Realizing belatedly that she had balled their hands into fists, Theia relaxed them as best as she could, wincing visibly. “We… we are both sorry. Theia-I and Pace-I. We did not mean to… scare you.”
“It’s umm…” Miranda paused before clearing her throat. “It’s okay. I get it. I shouldn’t have said that you might hurt or kill Abigail if they told you to. But… but do you see why I’m still afraid of–why I still don’t know how much we can trust you? You worked for them for a really long time. They have to mean something to you. They’re your people.”
The other girl’s voice was soft. “Theia-I was never one of them. They would not allow it.”
Miranda was quiet for a second, before she gave a single nod. “You’re right. You’re not one of them. You’re better. You can be better. Just… make sure you remember that, okay? Remember that you’re better than they want you to be. Whatever happens, this whole… cure or… separation thing? However that goes down, it doesn’t matter. You’re still better than them. You’re better than your psycho piece of shit mother. All those people that hate you just because of how you were born? Fuck them. Worry about the people who actually care about what you think.”
Like me, Pace reminded the Seosten girl who was sharing her body. Believe it or not, I do care about what happens to you, Theia. I’ve seen your past, remember. Parts of it anyway. And she’s right. Those people, they don’t matter. Fuck them. Abigail, Miranda, and Seller. They matter. Maybe it’ll take awhile to prove ourselves to Miranda and Seller. But we’ll do it. You worked your whole life to convince your own people to give you a chance, and they never cared. They just used you. But these people are giving you a chance.
Theia was quiet once more, listening to what both of the others were saying, before she lifted her chin. “Yes,” she said simply. “Miss Abigail matters. Mr. Seller matters. You matter, Miranda-person. Even if you do not like Theia-me very much because of the bad things that I did.”
“I…” Miranda paused, then simply replied, “I came in here to find out what you want for dinner.”
After a brief consultation with her host, Theia piped up, “Cheeseburgers? One with only ketchup and mayo, and one with everything. And extra onions.”
Miranda shrugged. “Whatever floats your boat. Err, boats. Now come on, let’s order it.”
Obligingly, Theia stepped out of the tub to follow the other girl out of the bathroom. “And maybe we can call a plumber so they can tell us how the water comes out.”
Heading for the phone on the nearby desk, Miranda shook her head. “We’ll just Google it, Theia. Google knows everything.”
Standing there, Theia considered that. She thought about what they were trying to do, the whole reason they were working together. “Hey… do you think…”
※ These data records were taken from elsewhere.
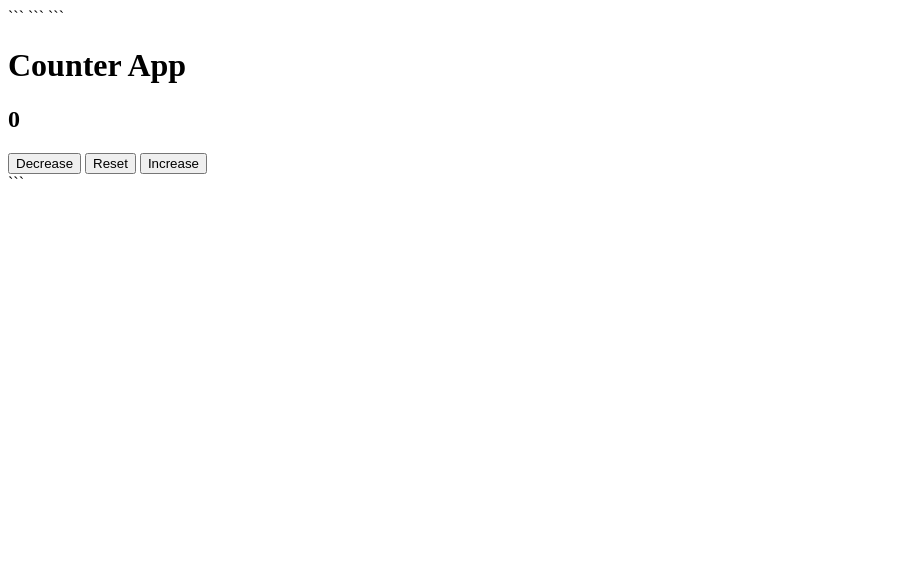
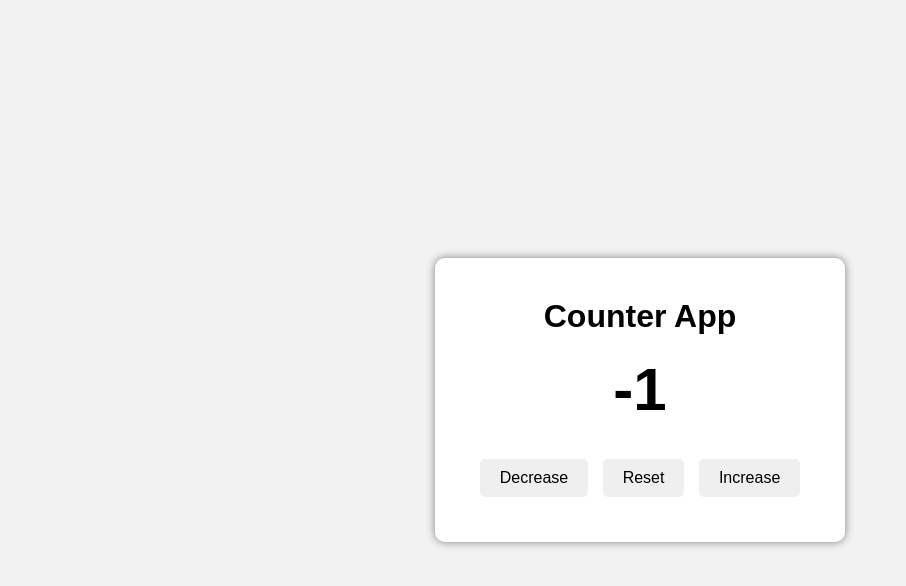
Before and after one commit to srishtipriya17/JavaScript-Projects, a plain HTML site: page Counter-App/Index.html in a window 1280 px wide. Both pictures are taken after a click on the button "Decrease". Shown: the whole page, without its empty margins (0-906 px from the left). Drawn offline with Linux system fonts and the light colour scheme.

Commit message:
Complete counter App

```diff
--- a/Counter-App/script.js
+++ b/Counter-App/script.js
@@ -0,0 +1,43 @@
+// Get the count element from HTML
+let countElement = document.getElementById("count");
+
+// Get the buttons from HTML
+let decreaseButton = document.getElementById("decrease");
+let resetButton = document.getElementById("reset");
+let increaseButton = document.getElementById("increase");
+
+// Create a variable to store the count
+let count = 0;
+
+// Increase button
+increaseButton.addEventListener("click", function() {
+
+
+count = count + 1;
+
+countElement.textContent = count;
+
+
+});
+
+// Decrease button
+decreaseButton.addEventListener("click", function() {
+
+
+count = count - 1;
+
+countElement.textContent = count;
+
+
+});
+
+// Reset button
+resetButton.addEventListener("click", function() {
+
+
+count = 0;
+
+countElement.textContent = count;
+
+
+});
--- a/Counter-App/style.css
+++ b/Counter-App/style.css
@@ -0,0 +1,54 @@
+* {
+  margin: 0;
+  padding: 0;
+  box-sizing: border-box;
+  }
+
+body {
+font-family: Arial, sans-serif;
+background-color: #f2f2f2;
+
+
+display: flex;
+justify-content: center;
+align-items: center;
+
+min-height: 100vh;
+
+
+}
+
+.container {
+background-color: white;
+padding: 40px;
+text-align: center;
+border-radius: 10px;
+box-shadow: 0 0 10px gray;
+}
+
+h1 {
+margin-bottom: 20px;
+}
+
+#count {
+font-size: 60px;
+margin-bottom: 30px;
+}
+
+button {
+padding: 10px 20px;
+margin: 5px;
+
+
+font-size: 16px;
+
+border: none;
+border-radius: 5px;
+
+cursor: pointer;
+
+}
+
+button:hover {
+opacity: 0.8;
+}
```
Also changed, not shown: Counter-App/Index.html (+4 -4 lines).
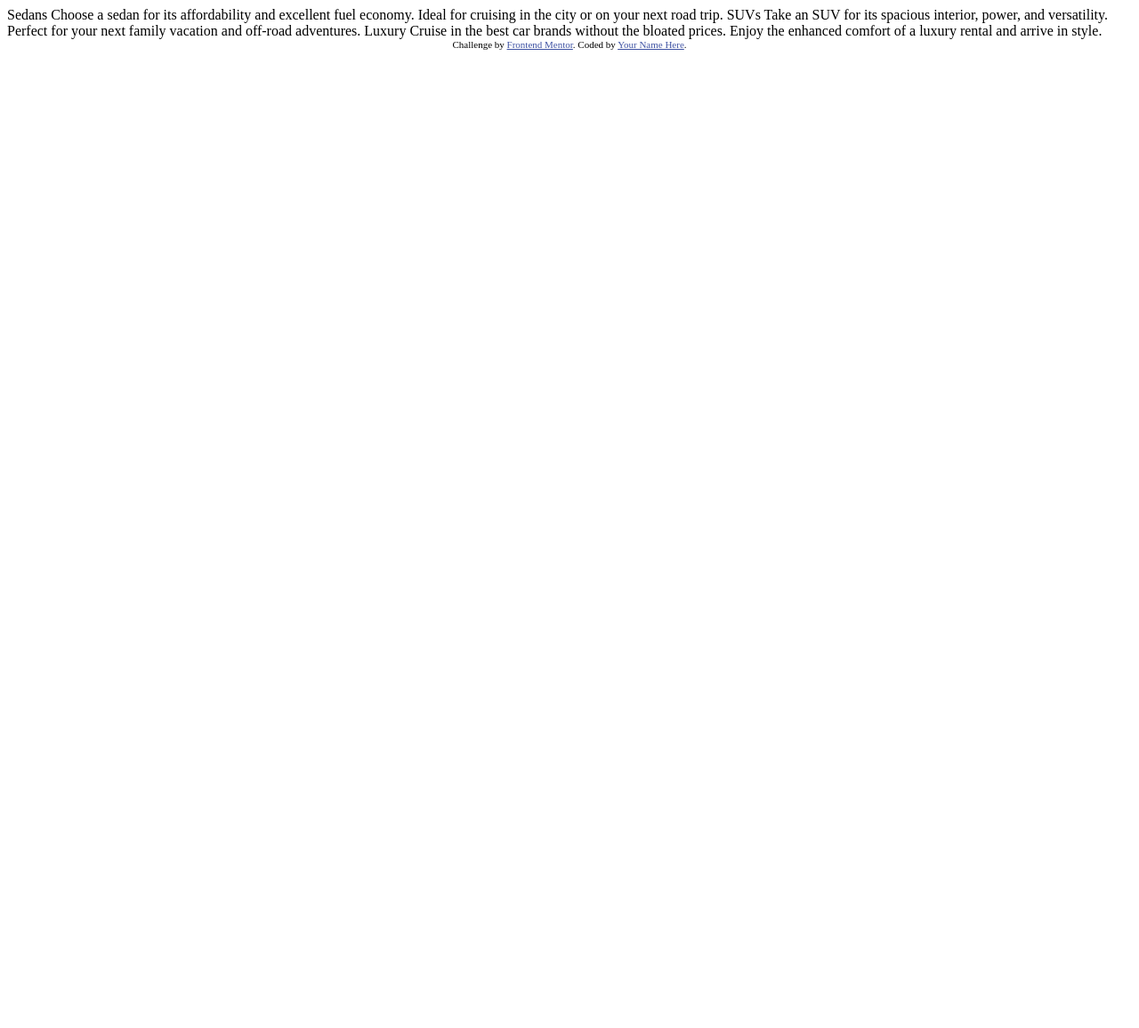
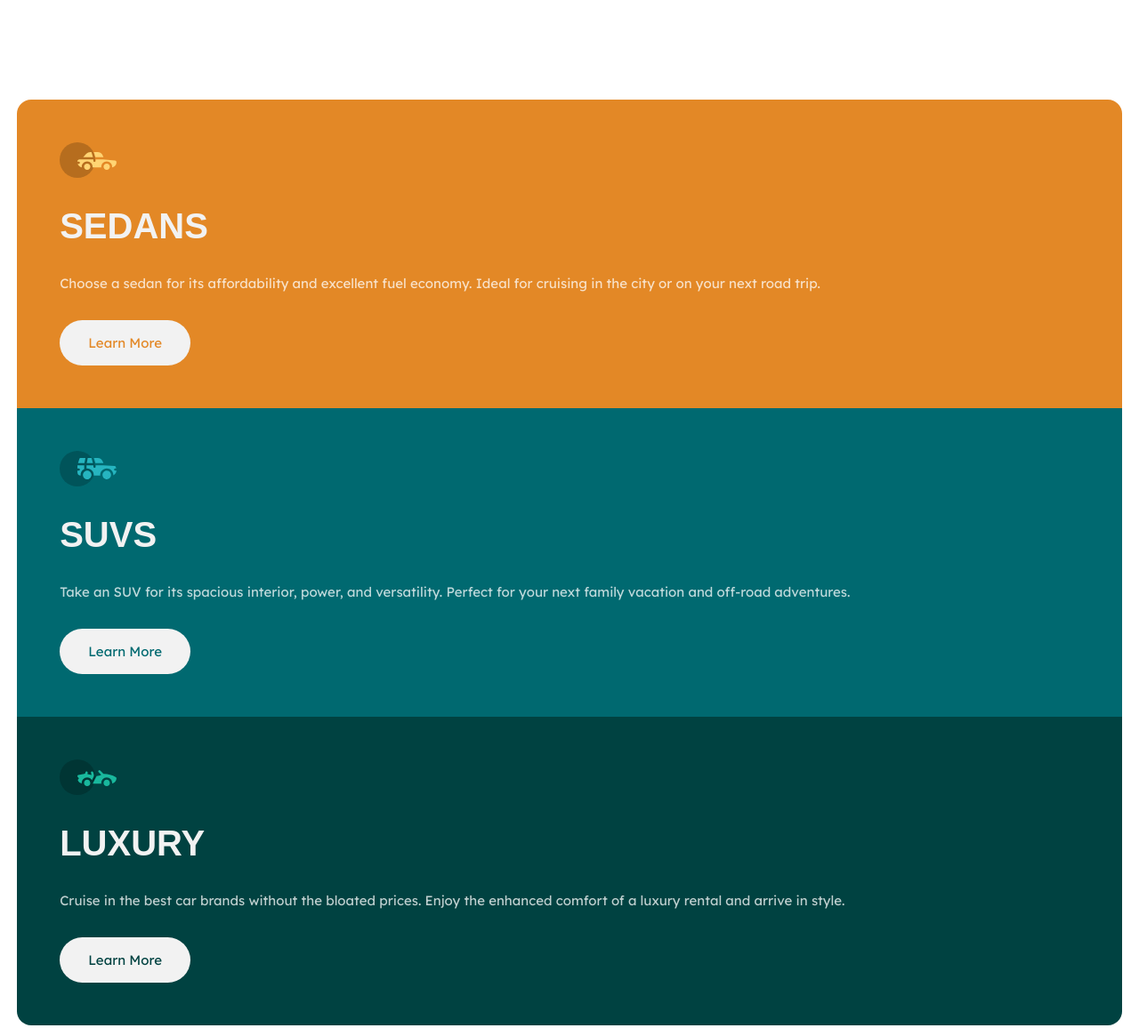
Before and after one commit to brunovarandas/HTML, a plain HTML site: page aula07/index.html in a window 1280 px wide. Shown: the whole page at 89% size. Before the commit the page ends 800 px from the top, so only its background shows below. Drawn offline with Linux system fonts and the light colour scheme; a web font is replaced by a local one.

Commit message:
Add files via upload

```diff
--- a/aula07/index.html
+++ b/aula07/index.html
@@ -4,33 +4,50 @@
   <meta charset="UTF-8">
   <meta name="viewport" content="width=device-width, initial-scale=1.0"> <!-- displays site properly based on user's device -->
 
-  <link rel="icon" type="image/png" sizes="32x32" href="./images/favicon-32x32.png">
 
   <title>Frontend Mentor | 3-column preview card component</title>
 
-  <!-- Feel free to remove these styles or customise in your own stylesheet 👍 -->
-  <style>
-    .attribution { font-size: 11px; text-align: center; }
-    .attribution a { color: hsl(228, 45%, 44%); }
-  </style>
+  <link rel="stylesheet" href="style.css">
+  <link rel="shortcut icon" href="./images/icon-sedans.svg" type="image/x-icon">
+  <link rel="preconnect" href="https://fonts.googleapis.com">
+  <link rel="preconnect" href="https://fonts.gstatic.com" crossorigin>
+  <link href="https://fonts.googleapis.com/css2?family=Big+Shoulders:opsz,wght@10..72,100..900&family=Lexend+Deca:wght@100..900&display=swap" rel="stylesheet">
 </head>
 <body>
-
-  Sedans
+  <main>
+    <section id="sedans">
+      <img src="./images/icon-sedans.svg" alt="icon-sedans">
+      <h1>Sedans</h1>
+      <p>
         Choose a sedan for its affordability and excellent fuel economy. Ideal for cruising in the city
         or on your next road trip.
-
-  SUVs
+      </p>
+      <a href="" class="learn-more-button">
+        Learn More
+      </a>
+    </section>
+    <section id="suvs">
+      <img src="./images/icon-suvs.svg" alt="icon-suvs">
+      <h1>SUVs</h1>
+      <p>
         Take an SUV for its spacious interior, power, and versatility. Perfect for your next family vacation
         and off-road adventures.
-
-  Luxury
+      </p>
+      <a href="" class="learn-more-button">
+        Learn More
+      </a>
+    </section>
+    <section id="luxury">
+      <img src="./images/icon-luxury.svg" alt="icon-luxury">
+      <h1>Luxury</h1>
+      <p>
         Cruise in the best car brands without the bloated prices. Enjoy the enhanced comfort of a luxury
         rental and arrive in style.
-
-  <div class="attribution">
-    Challenge by <a href="https://www.frontendmentor.io?ref=challenge" target="_blank">Frontend Mentor</a>.
-    Coded by <a href="#">Your Name Here</a>.
-  </div>
+      </p>
+      <a href="" class="learn-more-button">
+        Learn More
+      </a>
+    </section>
+  </main>
 </body>
 </html>
--- a/aula07/style.css
+++ b/aula07/style.css
@@ -0,0 +1,79 @@
+/* Reset de CSS */
+* {
+  margin: 0;
+  padding: 0;
+  box-sizing: border-box;
+}
+
+a {
+  color: black;
+  text-decoration: none;
+}
+
+main {
+  margin-block: 7rem;
+  padding-inline: 1.2rem;
+}
+
+section {
+  display: flex;
+  flex-direction: column;
+  align-items: start;
+  gap: 2rem;
+
+  padding: 3rem;
+}
+
+section h1 {
+  font-size: 40px;
+  font-family: "Big Shoulders", sans-serif;
+  font-weight: 700;
+  text-transform: uppercase;
+
+  color: hsl(0, 0%, 95%);
+}
+
+section p {
+  font-size: 15px;
+  font-family: "Lexend Deca", sans-serif;
+  font-weight: 400;
+  color: hsla(0, 0%, 100%, 0.75);
+}
+
+section .learn-more-button {
+  font-size: 15px;
+  font-family: "Lexend Deca", sans-serif;
+  padding-block: 16px;
+  padding-inline: 32px;
+
+  border-radius: 32px;
+  background-color: hsl(0, 0%, 95%);
+}
+
+#sedans {
+  border-top-left-radius: 16px;
+  border-top-right-radius: 16px;
+  background-color: hsl(31, 77%, 52%);
+}
+
+#sedans .learn-more-button {
+  color: hsl(31, 77%, 52%);
+}
+
+#suvs {
+  background-color: hsl(184, 100%, 22%);
+}
+
+#suvs .learn-more-button {
+  color: hsl(184, 100%, 22%);
+}
+
+#luxury {
+  border-bottom-left-radius: 16px;
+  border-bottom-right-radius: 16px;
+  background-color: hsl(179, 100%, 13%);
+}
+
+#luxury .learn-more-button {
+  color: hsl(179, 100%, 13%);
+}
```
Lines whose indentation alone changed are shown as unchanged.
Miranda replied without looking back, “–that Google might know how to separate a Seosten with SPS from their host?”
Clearly confused by that, Theia echoed blankly, “SPS?”
“Sticky-Possession Syndrome,” Miranda informed her. “It’s better than calling you or… or people like you Lies. And no, I promise that Google doesn’t know how to fix it.
“…. because I already checked.”